■ TASK TO CARRY OUT: For every entry, reproduce the wording exactly and omit any image it holds.

[Stored dataset items]
Segment Open

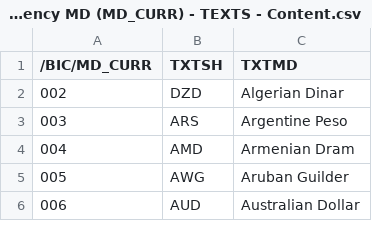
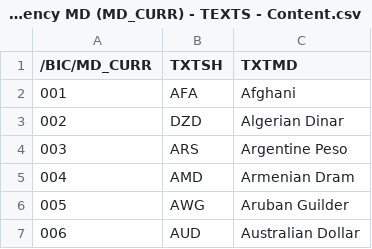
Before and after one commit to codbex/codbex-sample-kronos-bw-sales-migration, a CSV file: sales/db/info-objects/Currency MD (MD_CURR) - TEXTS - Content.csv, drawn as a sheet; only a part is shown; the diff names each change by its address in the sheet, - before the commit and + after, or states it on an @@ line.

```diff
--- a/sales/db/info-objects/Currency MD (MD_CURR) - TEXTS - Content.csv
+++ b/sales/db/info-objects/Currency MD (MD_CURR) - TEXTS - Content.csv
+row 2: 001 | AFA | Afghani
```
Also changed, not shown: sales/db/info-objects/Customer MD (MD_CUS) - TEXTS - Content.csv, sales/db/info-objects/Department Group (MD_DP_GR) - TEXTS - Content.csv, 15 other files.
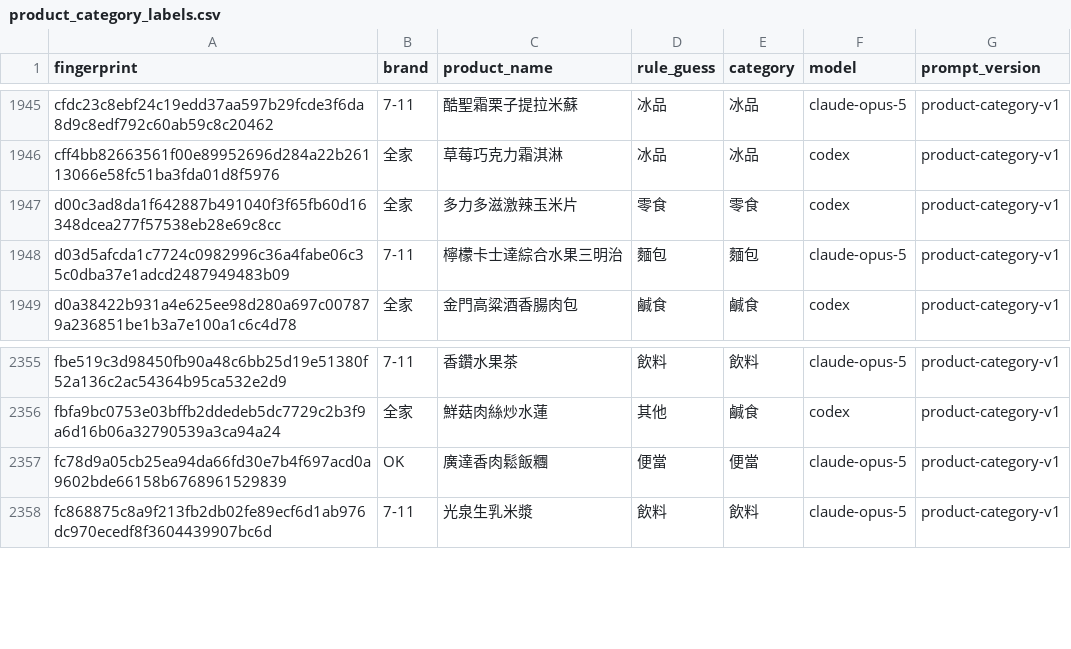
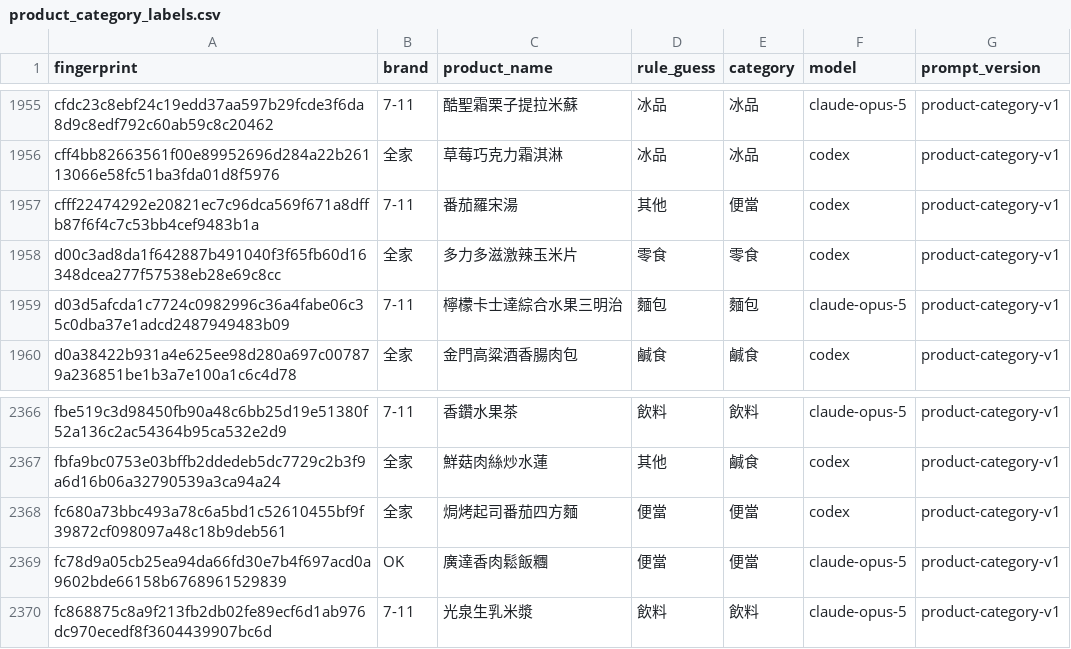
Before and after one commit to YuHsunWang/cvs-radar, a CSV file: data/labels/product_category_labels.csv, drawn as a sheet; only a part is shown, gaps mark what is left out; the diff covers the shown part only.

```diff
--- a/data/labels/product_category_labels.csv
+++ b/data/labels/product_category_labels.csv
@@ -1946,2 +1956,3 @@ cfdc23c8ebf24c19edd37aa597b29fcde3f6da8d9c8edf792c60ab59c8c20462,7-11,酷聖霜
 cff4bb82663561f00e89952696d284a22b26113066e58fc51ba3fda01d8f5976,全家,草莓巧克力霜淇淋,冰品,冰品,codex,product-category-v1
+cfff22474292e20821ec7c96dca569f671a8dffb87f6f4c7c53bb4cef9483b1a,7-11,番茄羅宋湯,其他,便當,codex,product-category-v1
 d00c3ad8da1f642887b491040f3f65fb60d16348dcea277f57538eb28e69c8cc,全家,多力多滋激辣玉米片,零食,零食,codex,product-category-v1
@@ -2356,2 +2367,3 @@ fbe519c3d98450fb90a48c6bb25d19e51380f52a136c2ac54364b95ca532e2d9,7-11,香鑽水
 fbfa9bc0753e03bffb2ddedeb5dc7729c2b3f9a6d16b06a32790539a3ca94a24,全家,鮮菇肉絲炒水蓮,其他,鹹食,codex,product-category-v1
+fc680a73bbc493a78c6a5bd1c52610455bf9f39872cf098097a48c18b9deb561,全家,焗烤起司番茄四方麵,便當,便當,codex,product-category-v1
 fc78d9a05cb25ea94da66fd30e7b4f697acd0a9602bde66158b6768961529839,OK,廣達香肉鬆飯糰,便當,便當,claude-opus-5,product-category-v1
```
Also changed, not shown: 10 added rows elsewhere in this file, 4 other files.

Segment Closed

■ SOLUTION TO THIS TASK:
Before and after one commit to codbex/codbex-sample-kronos-bw-sales-migration, a CSV file: sales/db/info-objects/Currency MD (MD_CURR) - TEXTS - Content.csv, drawn as a sheet; only a part is shown; the diff names each change by its address in the sheet, - before the commit and + after, or states it on an @@ line.

```diff
--- a/sales/db/info-objects/Currency MD (MD_CURR) - TEXTS - Content.csv
+++ b/sales/db/info-objects/Currency MD (MD_CURR) - TEXTS - Content.csv
+row 2: 001 | AFA | Afghani
```
Also changed, not shown: sales/db/info-objects/Customer MD (MD_CUS) - TEXTS - Content.csv, sales/db/info-objects/Department Group (MD_DP_GR) - TEXTS - Content.csv, 15 other files.
Before and after one commit to YuHsunWang/cvs-radar, a CSV file: data/labels/product_category_labels.csv, drawn as a sheet; only a part is shown, gaps mark what is left out; the diff covers the shown part only.

```diff
--- a/data/labels/product_category_labels.csv
+++ b/data/labels/product_category_labels.csv
@@ -1946,2 +1956,3 @@ cfdc23c8ebf24c19edd37aa597b29fcde3f6da8d9c8edf792c60ab59c8c20462,7-11,酷聖霜
 cff4bb82663561f00e89952696d284a22b26113066e58fc51ba3fda01d8f5976,全家,草莓巧克力霜淇淋,冰品,冰品,codex,product-category-v1
+cfff22474292e20821ec7c96dca569f671a8dffb87f6f4c7c53bb4cef9483b1a,7-11,番茄羅宋湯,其他,便當,codex,product-category-v1
 d00c3ad8da1f642887b491040f3f65fb60d16348dcea277f57538eb28e69c8cc,全家,多力多滋激辣玉米片,零食,零食,codex,product-category-v1
@@ -2356,2 +2367,3 @@ fbe519c3d98450fb90a48c6bb25d19e51380f52a136c2ac54364b95ca532e2d9,7-11,香鑽水
 fbfa9bc0753e03bffb2ddedeb5dc7729c2b3f9a6d16b06a32790539a3ca94a24,全家,鮮菇肉絲炒水蓮,其他,鹹食,codex,product-category-v1
+fc680a73bbc493a78c6a5bd1c52610455bf9f39872cf098097a48c18b9deb561,全家,焗烤起司番茄四方麵,便當,便當,codex,product-category-v1
 fc78d9a05cb25ea94da66fd30e7b4f697acd0a9602bde66158b6768961529839,OK,廣達香肉鬆飯糰,便當,便當,claude-opus-5,product-category-v1
```
Also changed, not shown: 10 added rows elsewhere in this file, 4 other files.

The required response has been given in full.